* ASSIGNMENT *
Scan the lines below for the string "shown" and report how many lines contain it, giving only the number.

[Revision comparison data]
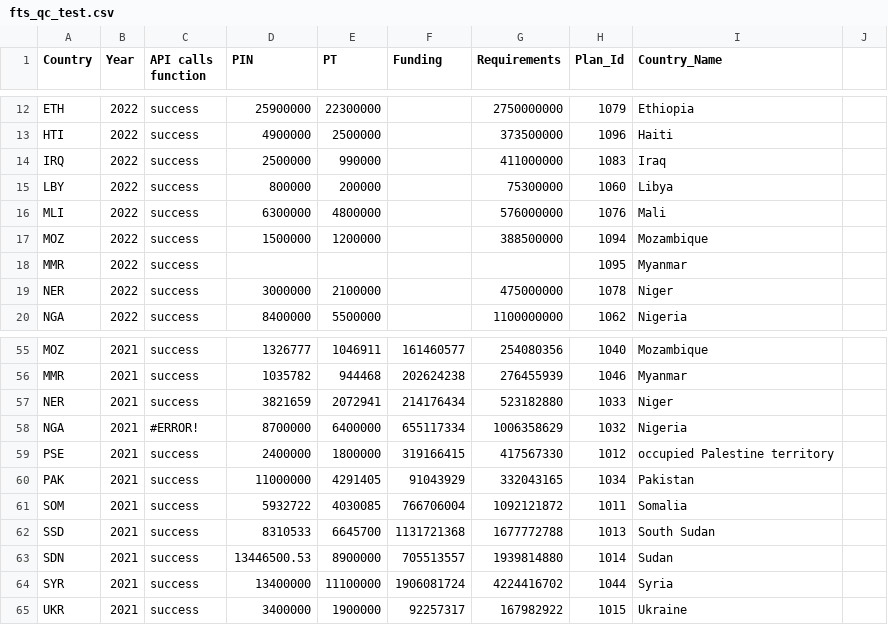
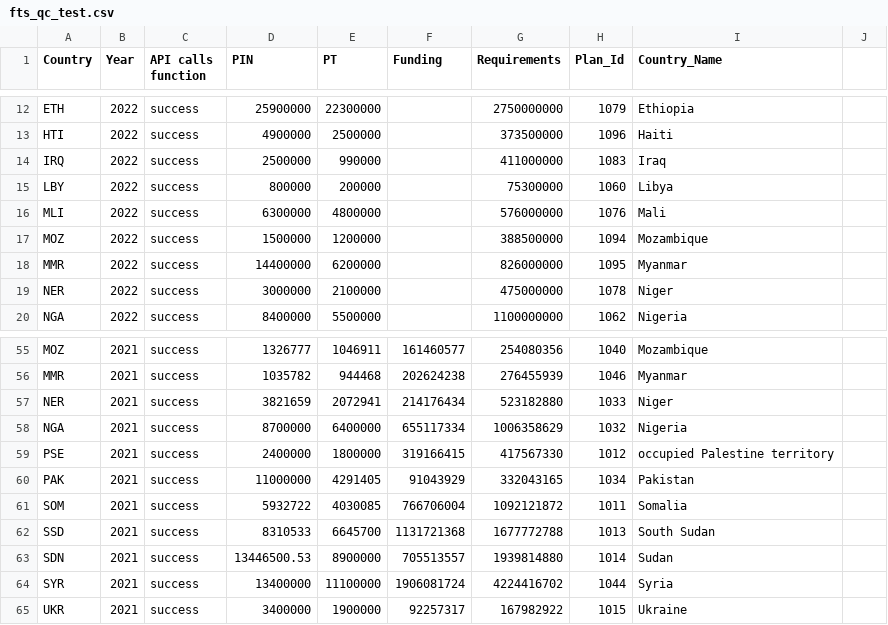
Before and after one commit to alexandru-m-g/csv-cache-helper, a CSV file: data/fts_qc_test.csv, drawn as a sheet; only a part is shown, gaps mark what is left out.

```diff
--- a/data/fts_qc_test.csv
+++ b/data/fts_qc_test.csv
@@ -17,3 +17,3 @@ MLI,2022,success,6300000,4800000,,576000000,1076,Mali,
 MOZ,2022,success,1500000,1200000,,388500000,1094,Mozambique,
-MMR,2022,success,,,,,1095,Myanmar,
+MMR,2022,success,14400000,6200000,,826000000,1095,Myanmar,
 NER,2022,success,3000000,2100000,,475000000,1078,Niger,
@@ -57,3 +57,3 @@ MMR,2021,success,1035782,944468,202624238,276455939,1046,Myanmar,
 NER,2021,success,3821659,2072941,214176434,523182880,1033,Niger,
-NGA,2021,#ERROR!,8700000,6400000,655117334,1006358629,1032,Nigeria,
+NGA,2021,success,8700000,6400000,655117334,1006358629,1032,Nigeria,
 PSE,2021,success,2400000,1800000,319166415,417567330,1012,occupied Palestine territory,
```
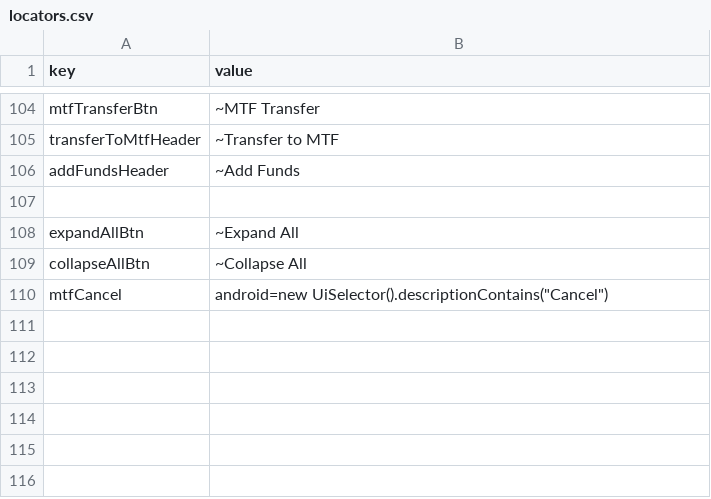
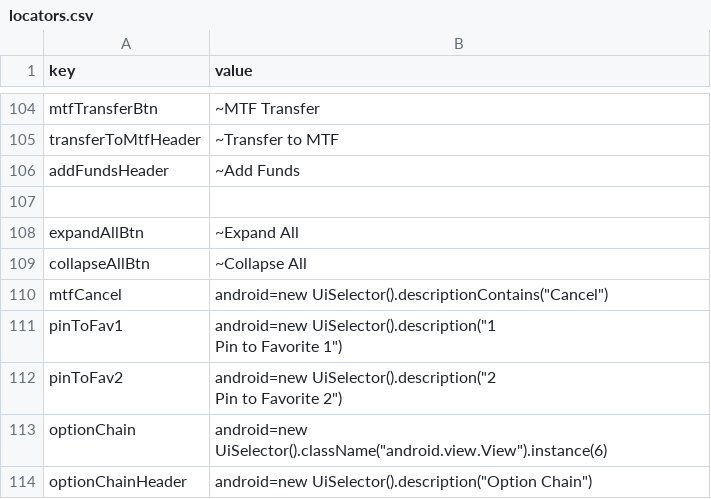
Before and after one commit to flatwork6/emerge, a CSV file: locators.csv, drawn as a sheet; only a part is shown, gaps mark what is left out; ↵ is a line break in a cell; the diff names each change by its address in the sheet, - before the commit and + after, or states it on an @@ line.

Commit message:
option chain redirection from stock overview

```diff
--- a/locators.csv
+++ b/locators.csv
+row 111: pinToFav1 | android=new UiSelector().description("1 ↵ Pin to Favorite 1")
+row 112: pinToFav2 | android=new UiSelector().description("2 ↵ Pin to Favorite 2")
+row 113: optionChain | android=new UiSelector().className("android.view.View").instance(6)
+row 114: optionChainHeader | android=new UiSelector().description("Option Chain")
```
Also changed, not shown: 12 other files.
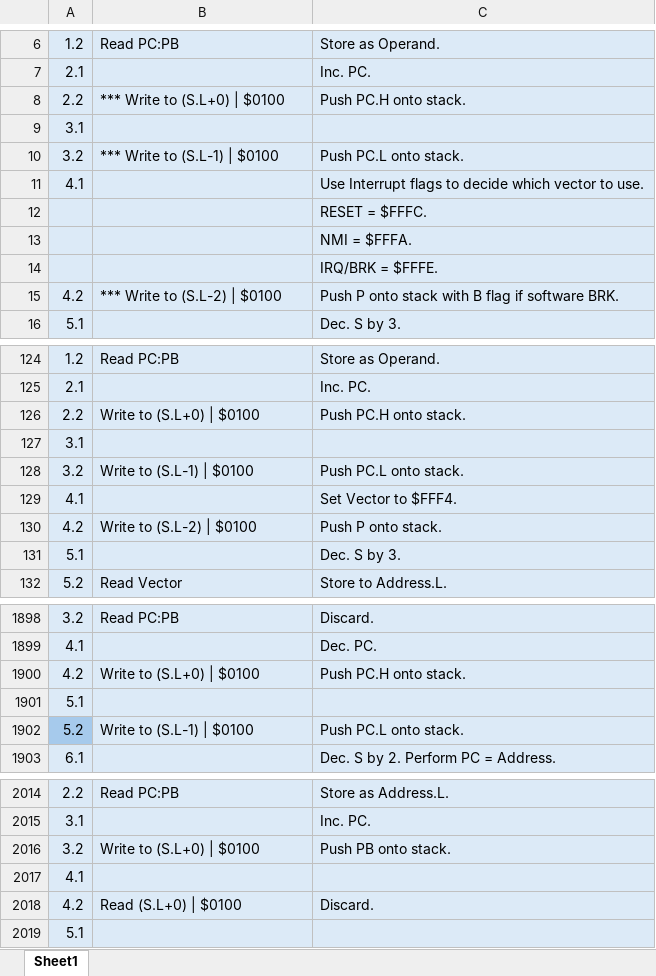
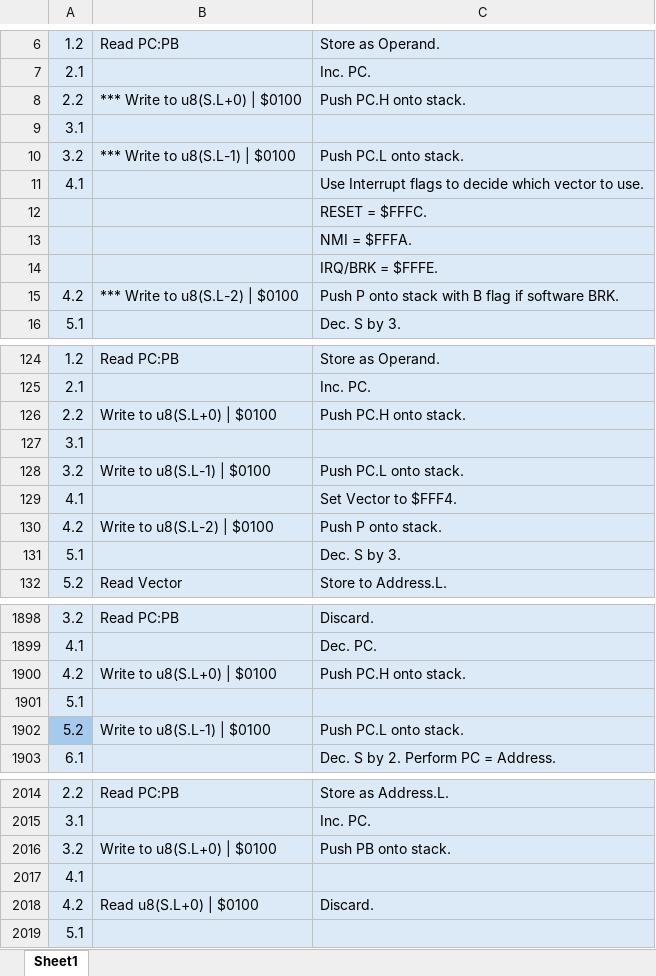
Before and after one commit to L-Spiro/BirdSNES, an Excel workbook: Research/Instructions/Instructions Emulation SNES.xlsx, sheet Sheet1, drawn as a sheet; only a part is shown, gaps mark what is left out; values as stored, in another font and other column widths than the file's, no borders; the diff covers the shown part only; the diff names each change by its address in the sheet, - before the commit and + after, or states it on an @@ line.

```diff
--- a/Research/Instructions/Instructions Emulation SNES.xlsx (sheet Sheet1)
+++ b/Research/Instructions/Instructions Emulation SNES.xlsx (sheet Sheet1)
-B8: *** Write to (S.L+0) | $0100
+B8: *** Write to u8(S.L+0) | $0100
-B10: *** Write to (S.L-1) | $0100
+B10: *** Write to u8(S.L-1) | $0100
-B15: *** Write to (S.L-2) | $0100
+B15: *** Write to u8(S.L-2) | $0100
-B126: Write to (S.L+0) | $0100
+B126: Write to u8(S.L+0) | $0100
-B128: Write to (S.L-1) | $0100
+B128: Write to u8(S.L-1) | $0100
-B130: Write to (S.L-2) | $0100
+B130: Write to u8(S.L-2) | $0100
-B1900: Write to (S.L+0) | $0100
+B1900: Write to u8(S.L+0) | $0100
-B1902: Write to (S.L-1) | $0100
+B1902: Write to u8(S.L-1) | $0100
-B2016: Write to (S.L+0) | $0100
+B2016: Write to u8(S.L+0) | $0100
-B2018: Read (S.L+0) | $0100
+B2018: Read u8(S.L+0) | $0100
```
Also changed, not shown: 1586 added rows, 48 removed rows, 11 moved rows and 5 edited cells elsewhere in this sheet, Research/Instructions/Instructions Native SNES.xlsx, 7 other files.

* EXERCISE ANSWER *
5